Dr. Russon and some of her team at the Orangutan Kutai project.
October had us energized as we funded no less than three projects. One of them, the Orangutan Kutai Project, which is headed up by our own Board member, Dr. Anne Russon, was featured in a terrific New Yorker article that same month, titled “An Orangutan Learns to Fish.” As one of the world’s top primatologists, the portrayal of Dr. Russon’s orangutan ranging work in Kalimantan was fascinating and fun at the same time. Other October highlights included; seeing our first ever orangutan scholarship recipient, Reza, receive his university degree in Environmental Sciences; introducing the Chester Zoo’s “Go Orange For Orangutans” campaign, which will help support our annual vet workshop, and joining a concerned coalition of conservation NGOs to draft a letter that was delivered to outgoing President SBY of Indonesia to encourage him to honor his as yet unrealized pledge to protect orangutans before his tenure expired. We finished off this busy month by rushing emergency funding to OuTrop to help their team fight the dry-season forest fires that were burning out of control near their Bornean site in the Sabangau Forest.
By November, the OC team had signaled our future commitment to being there for the team at the Sumatran Orangutan Conservation Programme (SOCP), and in particular for their future semi-wild home for orangutans in Sumatra, Orangutan Haven.
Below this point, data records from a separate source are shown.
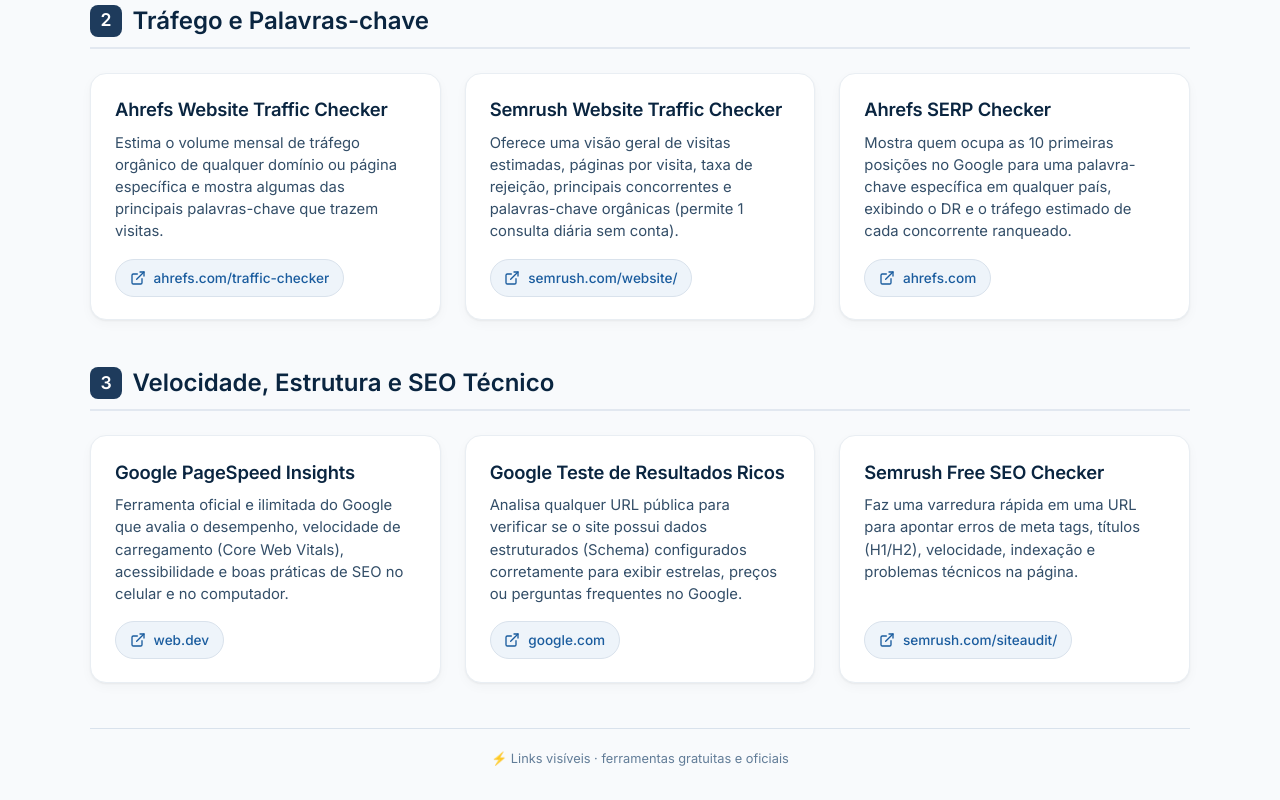
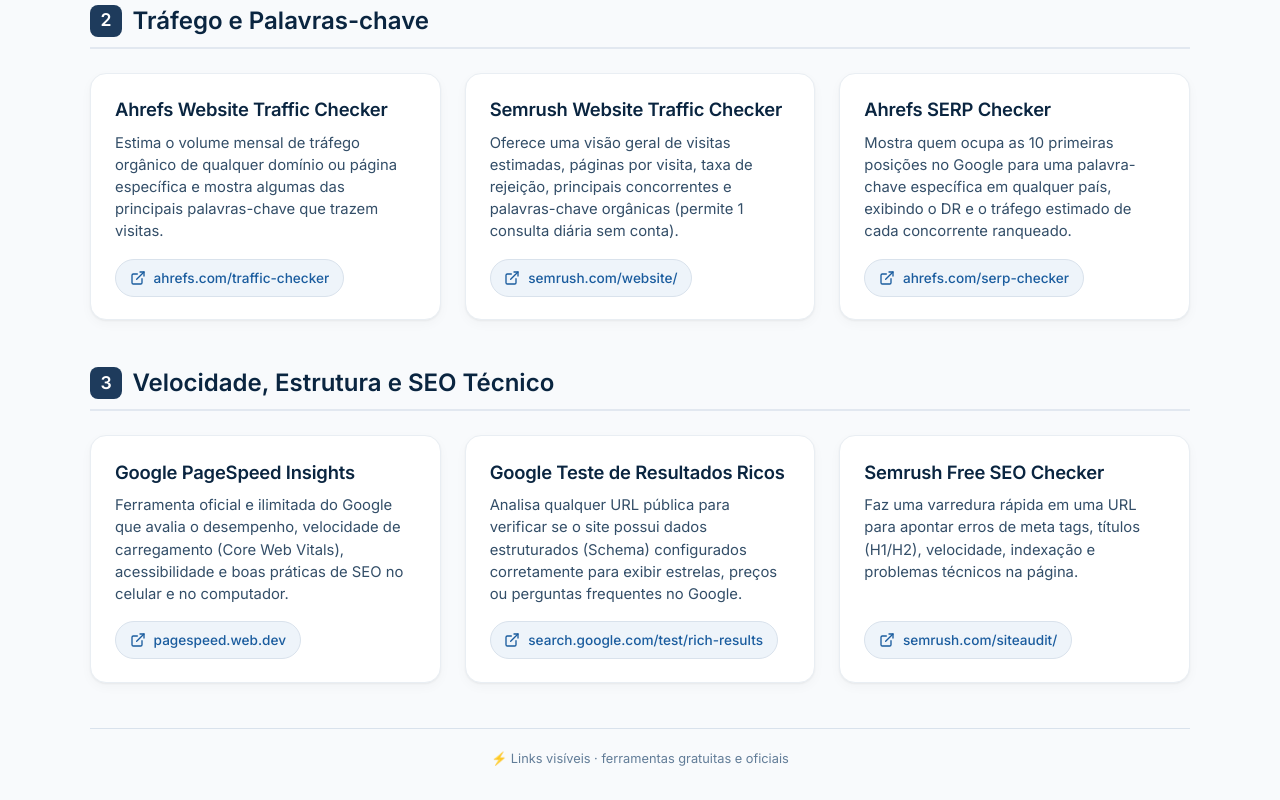
Before and after one commit to almeida-cma/seo, a plain HTML site: page index.html in a window 1280 px wide. Shown: the part 899-1699 px from the top of the page. Drawn offline with Linux system fonts and the light colour scheme.

Commit message:
Update index.html

```diff
--- a/index.html
+++ b/index.html
@@ -271,13 +271,13 @@
             <span class="link-text">semrush.com/website/</span>
           </a>
         </div>
-        <!-- Ahrefs SERP Checker (link original era "ahrefs.com", mantido como visível) -->
+        <!-- Ahrefs SERP Checker (link corrigido) -->
         <div class="card">
           <h3>Ahrefs SERP Checker</h3>
           <p>Mostra quem ocupa as 10 primeiras posições no Google para uma palavra-chave específica em qualquer país, exibindo o DR e o tráfego estimado de cada concorrente ranqueado.</p>
-          <a class="card-link" href="https://ahrefs.com" target="_blank" rel="noopener noreferrer">
+          <a class="card-link" href="https://ahrefs.com/serp-checker" target="_blank" rel="noopener noreferrer">
             <svg viewBox="0 0 24 24"><path d="M18 13v6a2 2 0 0 1-2 2H5a2 2 0 0 1-2-2V8a2 2 0 0 1 2-2h6"/><polyline points="15 3 21 3 21 9"/><line x1="10" y1="14" x2="21" y2="3"/></svg>
-            <span class="link-text">ahrefs.com</span>
+            <span class="link-text">ahrefs.com/serp-checker</span>
           </a>
         </div>
       </div>
@@ -289,22 +289,22 @@
         <span>3</span> Velocidade, Estrutura e SEO Técnico
       </div>
       <div class="card-grid">
-        <!-- Google PageSpeed Insights -->
+        <!-- Google PageSpeed Insights (link corrigido) -->
         <div class="card">
           <h3>Google PageSpeed Insights</h3>
           <p>Ferramenta oficial e ilimitada do Google que avalia o desempenho, velocidade de carregamento (Core Web Vitals), acessibilidade e boas práticas de SEO no celular e no computador.</p>
-          <a class="card-link" href="https://web.dev" target="_blank" rel="noopener noreferrer">
+          <a class="card-link" href="https://pagespeed.web.dev/" target="_blank" rel="noopener noreferrer">
             <svg viewBox="0 0 24 24"><path d="M18 13v6a2 2 0 0 1-2 2H5a2 2 0 0 1-2-2V8a2 2 0 0 1 2-2h6"/><polyline points="15 3 21 3 21 9"/><line x1="10" y1="14" x2="21" y2="3"/></svg>
-            <span class="link-text">web.dev</span>
+            <span class="link-text">pagespeed.web.dev</span>
           </a>
         </div>
-        <!-- Google Teste de Resultados Ricos -->
+        <!-- Google Teste de Resultados Ricos (link corrigido) -->
         <div class="card">
           <h3>Google Teste de Resultados Ricos</h3>
           <p>Analisa qualquer URL pública para verificar se o site possui dados estruturados (Schema) configurados corretamente para exibir estrelas, preços ou perguntas frequentes no Google.</p>
-          <a class="card-link" href="https://google.com" target="_blank" rel="noopener noreferrer">
+          <a class="card-link" href="https://search.google.com/test/rich-results" target="_blank" rel="noopener noreferrer">
             <svg viewBox="0 0 24 24"><path d="M18 13v6a2 2 0 0 1-2 2H5a2 2 0 0 1-2-2V8a2 2 0 0 1 2-2h6"/><polyline points="15 3 21 3 21 9"/><line x1="10" y1="14" x2="21" y2="3"/></svg>
-            <span class="link-text">google.com</span>
+            <span class="link-text">search.google.com/test/rich-results</span>
           </a>
         </div>
         <!-- Semrush Free SEO Checker -->
```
Unreleasable, injured or ill, orangutans will soon have pristine island homes built for them that will offer a sense of complete freedom. This special group of great apes, who would never survive alone in the wild, will find a green paradise and have room to spread out and feel as free as they should. Ground has already broken for Orangutan Haven, with Dr. Ian Singleton and a large team of dedicated heroes working around the clock to bring this vision to reality.
Thanksgiving is held in America in November, and we couldn’t have been more thankful than to help support the evolution of this important project then and in the future.
The future semi-wild home for unreleasable orangutans is now being built.
December still left time for some end-of-year business and we were glad to be able help the team at the Samboja Lestari/BOSF rescue and rehabilitation center in East Kalimantan, Borneo. Caring for 200 orangutans there means a lot of staff and plenty of wear and tear on the coveralls. As the giving season quickly approached, OC added a new Board member – Betty Dunbar – sent out our holiday cards in the mail – or rather, through email – and looked forward to the coming year and to what we can do in 2015 to help orangutans in bigger and better ways. While we can’t predict where the calls will come from in the New Year, we are dedicated to being there to help give orangutans and their rainforest homes a fighting chance for survival. We can only do that with you on our team, so please considering supporting our work by visiting our How To Help page, and help us in our mission in 2015. Happy New Year!
Leuser, a blind orangutan, and recent dad, will be one of the future residents of Orangutan Haven
OC provided new uniforms for the entire team at Samboja Lestari rescue center